While looking up this divide, I found a comment by Russell Means that summarizes certain understandings and connotations behind “American Indian”; “I prefer the term American Indian because I know its origins . . . As an added distinction the American Indian is the only ethnic group in the United States with the American before our ethnicity . . . We were enslaved as American Indians, we were colonized as American Indians, and we will gain our freedom as American Indians, and then we will call ourselves any damn thing we choose.” This last part is important because it helps clarify that if the knowledge is out there that so-and-so is a member of the Blackfoot or so-and-so is a member of the Cheyenne, it is considerate to refer to them as such. Christina Berry phrases it as such, “This shows respect because not only are you sensitive to the fact that the terms Indian, American Indian, and Native American are an over simplification of a diverse ethnicity, but you also show that you listened when they told what tribe they belonged to.”
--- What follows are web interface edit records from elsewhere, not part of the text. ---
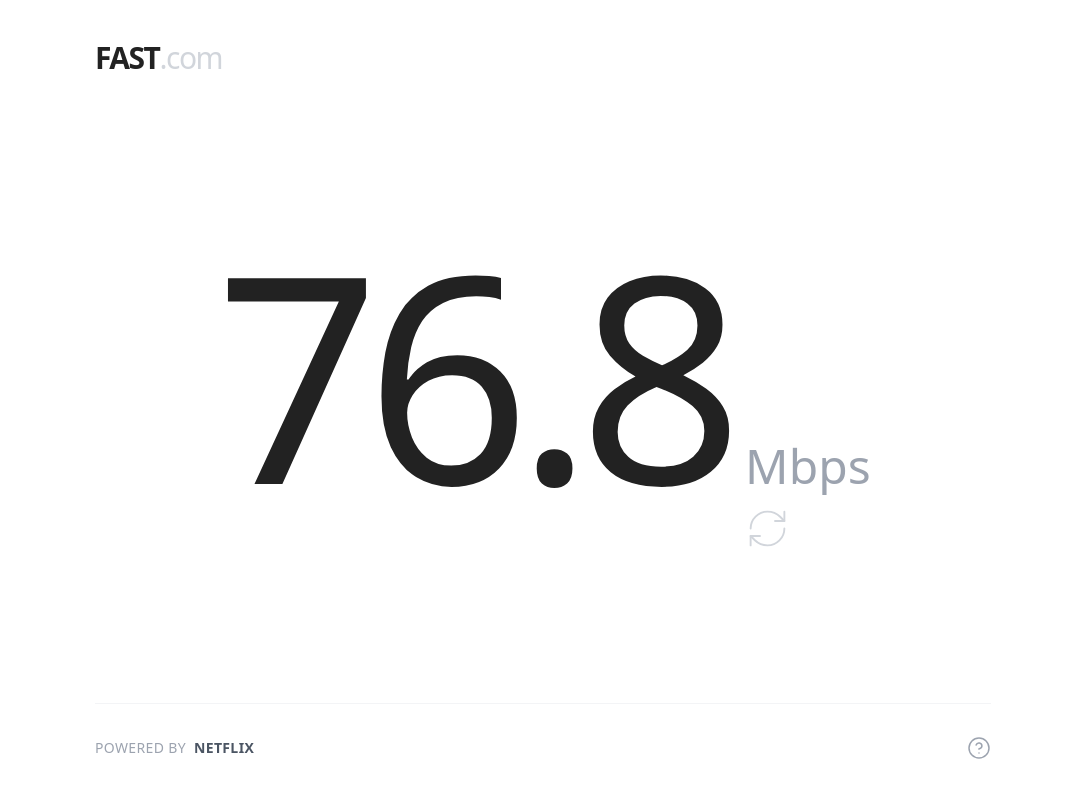
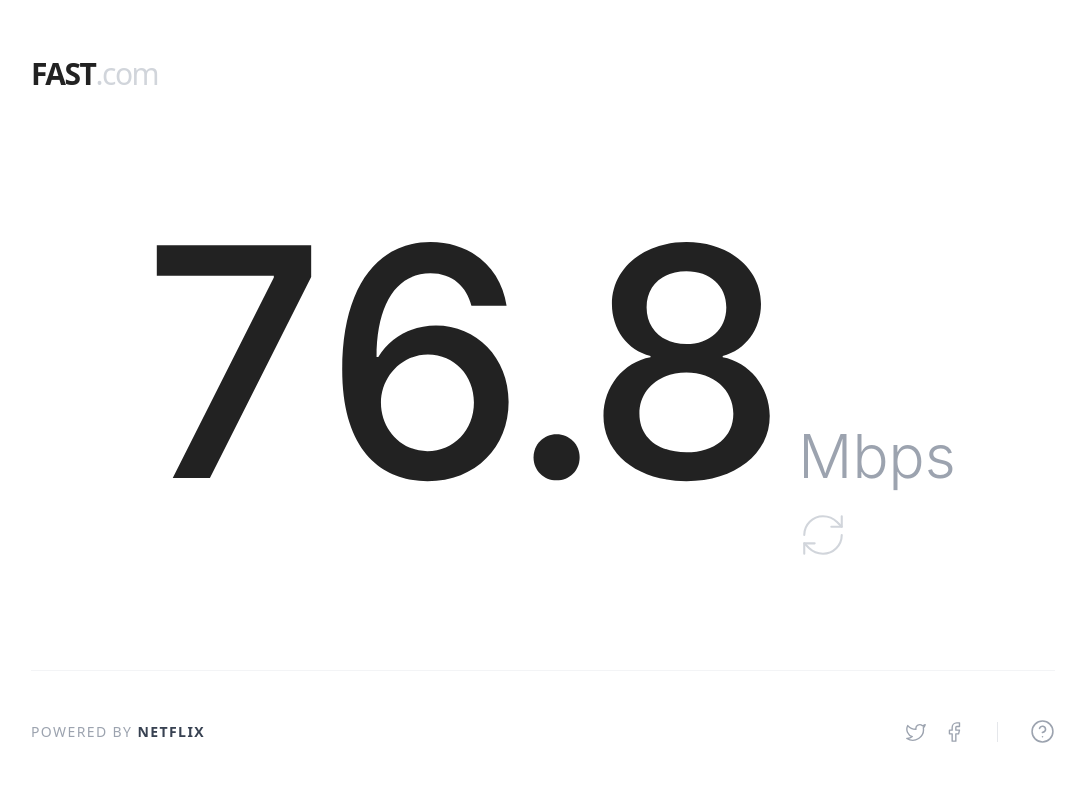
Before and after one commit to nahidx07/SpeedTest, a Next.js app: page / in a window 1280 px wide. Shown: the whole page, without its empty margins (97-1182 px from the left). Built offline with nearby package versions, Linux system fonts and the light colour scheme.

Commit message:
Update page.tsx

```diff
--- a/app/page.tsx
+++ b/app/page.tsx
@@ -1,8 +1,9 @@
 "use client";
 import React, { useState, useEffect } from 'react';
-import { RefreshCw, HelpCircle } from 'lucide-react';
+import { motion } from 'framer-motion';
+import { RefreshCw, HelpCircle, Facebook, Twitter } from 'lucide-react';
 
-export default function FastClone() {
+export default function FastPage() {
   const [speed, setSpeed] = useState(0);
   const [isTesting, setIsTesting] = useState(true);
 
@@ -10,7 +11,7 @@ export default function FastClone() {
     if (isTesting) {
       let current = 0;
       const interval = setInterval(() => {
-        current += Math.random() * 8;
+        current += Math.random() * 6;
         if (current >= 76.8) {
           setSpeed(76.8);
           setIsTesting(false);
@@ -24,33 +25,50 @@ export default function FastClone() {
   }, [isTesting]);
 
   return (
-    <div className="min-h-screen bg-white flex flex-col items-center justify-between p-10 font-sans text-[#222]">
-      <div className="w-full max-w-4xl flex justify-start">
-        <div className="text-3xl font-black tracking-tighter">
+    <div className="min-h-screen flex flex-col items-center justify-between p-8 md:p-14 bg-white">
+      {/* Header Logo */}
+      <div className="w-full max-w-5xl flex justify-start">
+        <div className="text-3xl font-black tracking-tighter text-[#222]">
           FAST<span className="text-gray-300 font-light">.com</span>
         </div>
       </div>
 
+      {/* Speed Counter Section */}
       <main className="flex flex-col items-center justify-center flex-1">
-        <div className="flex items-baseline leading-none">
-          <span className="text-[10rem] md:text-[18rem] font-medium tracking-tighter">
+        <div className="flex items-baseline leading-none speed-text relative">
+          <motion.span
+            className="text-[12rem] md:text-[20rem] font-medium tracking-tighter"
+            initial={{ opacity: 0.5 }}
+            animate={{ opacity: 1 }}
+          >
             {speed}
-          </span>
-          <div className="flex flex-col ml-4">
-            <span className="text-3xl md:text-5xl font-light text-gray-400">Mbps</span>
-            <button onClick={() => setIsTesting(true)} className="mt-4 text-gray-300 hover:text-black transition-colors">
-              <RefreshCw size={45} strokeWidth={1} className={isTesting ? 'animate-spin' : ''} />
+          </motion.span>
+
+          <div className="flex flex-col ml-6">
+            <span className="text-4xl md:text-6xl font-light text-gray-400">Mbps</span>
+            <button
+              onClick={() => setIsTesting(true)}
+              className="mt-6 text-gray-300 hover:text-black transition-all outline-none"
+            >
+              <RefreshCw size={50} strokeWidth={1} className={isTesting ? 'animate-spin' : ''} />
             </button>
           </div>
         </div>
       </main>
 
-      <footer className="w-full max-w-4xl border-t border-gray-100 pt-8 flex justify-between items-center text-gray-400 text-sm tracking-wide">
-        <div className="flex items-center gap-2">
-          POWERED BY <span className="font-bold text-gray-600">NETFLIX</span>
+      {/* Footer Section */}
+      <footer className="w-full max-w-5xl flex flex-col md:flex-row justify-between items-center gap-8 pt-12 border-t border-gray-100">
+        <div className="text-gray-400 text-sm tracking-widest font-medium uppercase">
+          POWERED BY <span className="font-bold text-gray-700">NETFLIX</span>
         </div>
-        <div className="flex gap-6 items-center">
-          <HelpCircle size={24} strokeWidth={1.5} className="cursor-pointer hover:text-gray-900" />
+
+        <div className="flex items-center gap-8 text-gray-400">
+          <div className="flex gap-4">
+             <Twitter size={22} strokeWidth={1.5} className="cursor-pointer hover:text-black" />
+             <Facebook size={22} strokeWidth={1.5} className="cursor-pointer hover:text-black" />
+          </div>
+          <div className="w-[1px] h-5 bg-gray-200"></div>
+          <HelpCircle size={25} strokeWidth={1.5} className="cursor-pointer hover:text-black" />
         </div>
       </footer>
     </div>
```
Because of this academic and scholarly language my professors’ use, I feel like I am losing a part of my culture and the language I know and recognize. This is the crisis I face. How do I maintain a language if I am separated from it? And if I do maintain my language, how do I keep misunderstandings from arising between me and others who are not use to it or do not understand the context behind the ways in which I (and others) use the language?